Niece wanted to bring the disaster meringue home so I filled a plastic peanut butter jar with dairy whipping cream and left it in the fridge until she was ready to leave. As we walked to her car, I started shaking the jar rapidly to see if it would thicken into whipped cream, like those whipping cream in canisters. After about 30 seconds, there was no more slushy sound from the bottle.
So although I have no solution or recipe for a no-fail pavlova, I'm sharing with you a quick, easy way to whip up a small amount of cream. No need to drag out the machine or wash extra utensils. No need for electricity. Next time you have a ladies' tea and you are bringing scones, just put your cream in a plastic bottle (I think air and space are important for the cream to whip up so do not fill more than 1/4 of your bottle), chill it and when ready to use, shake the bottle until there's no slushy sound and there you are, whipped cream ready to use, straight from the jar. The whipped cream will not be as stiff as machine-whipped cream so it's best for non-decorating purposes such as for serving with tarts, pavlovas, trifle and so on.
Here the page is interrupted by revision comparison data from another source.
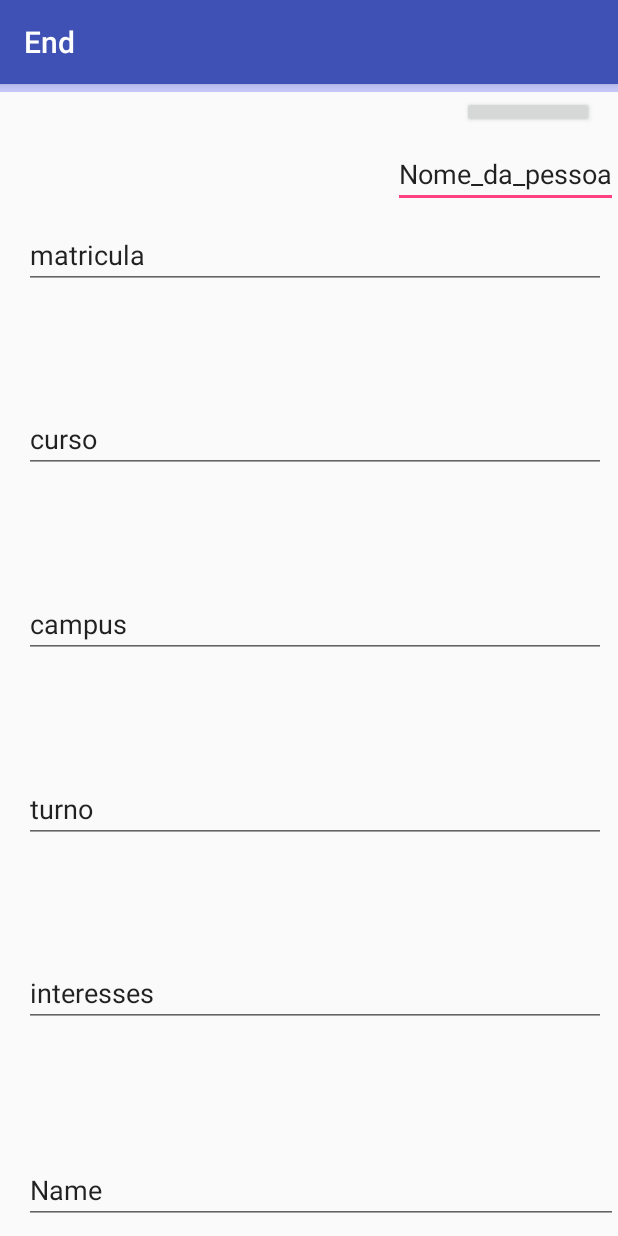
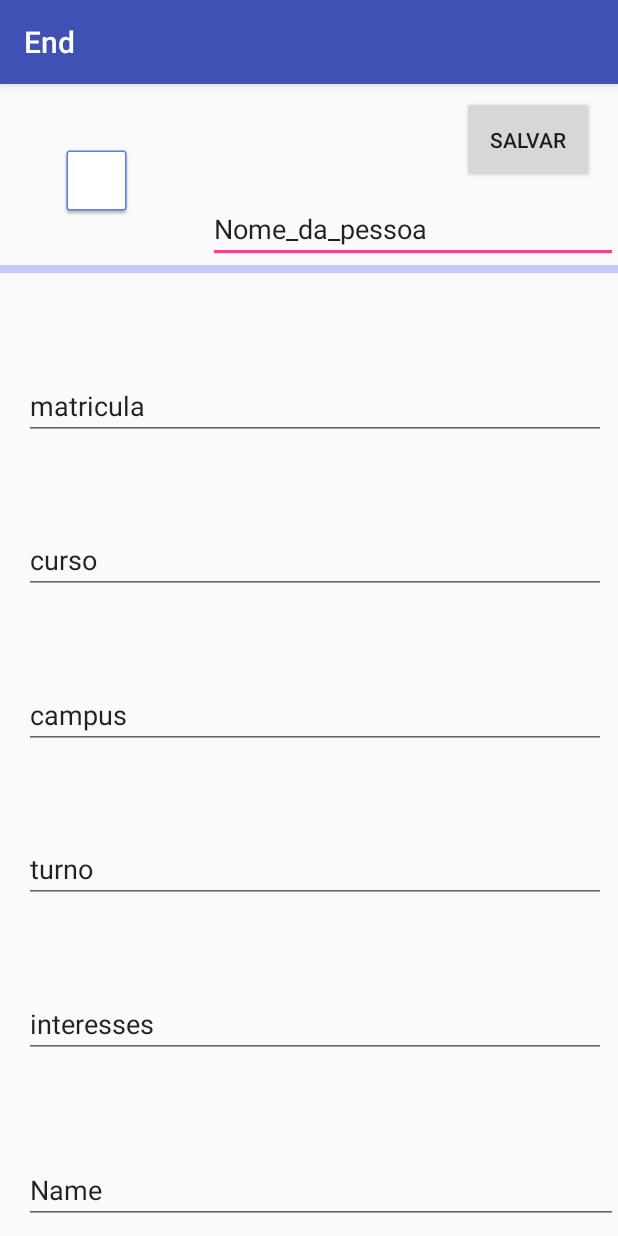
Before and after one commit to LORDBABUINO/end, an Android app: the MainActivity screen opened directly, with no data from a screen before it, on a phone screen of 412 x 824 dp. Run offline under Robolectric (Android 15) with nearby library versions, the phone set to English and light mode, and no system bars; our stand-ins replace Firebase (no records; nobody signed in at launch, a user with empty details on screens opened directly).

Commit message:
Fix Main activity Laout

```diff
--- a/app/src/main/java/ninja/soumuito/projetofinal/LoginActivity.java
+++ b/app/src/main/java/ninja/soumuito/projetofinal/LoginActivity.java
@@ -96,7 +96,6 @@ public class LoginActivity extends AppCompatActivity {
                             Toast.makeText(LoginActivity.this, "Authentication failed.",
                                     Toast.LENGTH_SHORT).show();
                         }
-                        // ...
                     }
                 });
 
--- a/app/src/main/res/layout/activity_main.xml
+++ b/app/src/main/res/layout/activity_main.xml
@@ -6,6 +6,15 @@
     android:layout_height="match_parent"
     tools:context="ninja.soumuito.projetofinal.MainActivity">
 
+    <ImageView
+        android:id="@+id/profile_pic"
+        android:layout_width="wrap_content"
+        android:layout_height="wrap_content"
+        android:layout_marginStart="40dp"
+        android:layout_marginTop="40dp"
+        app:layout_constraintStart_toStartOf="parent"
+        app:layout_constraintTop_toTopOf="parent"
+        app:srcCompat="@drawable/common_google_signin_btn_icon_dark_normal_background" />
 
     <EditText
         android:id="@+id/nome"
```
Also changed, not shown: app/src/main/java/ninja/soumuito/projetofinal/LostPassActivity.java (line endings or trailing spaces).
I suppose if you want to be even more resourceful, you can continue shaking the jar and make butter for the bread too.
Note: as with cream whipped by machines or otherwise, results are best if the cream is chilled very well. One way to tell is if the slush sound is slow and dull when you shake the carton. A fast, sharp slush that sounds more like milk than cream will not work. I actually put my carton of cream in the freezer for 5 minutes or so, and use the sound test. Do not leave cream in the freezer to freeze because it will spearate into solids (fat) and liquid.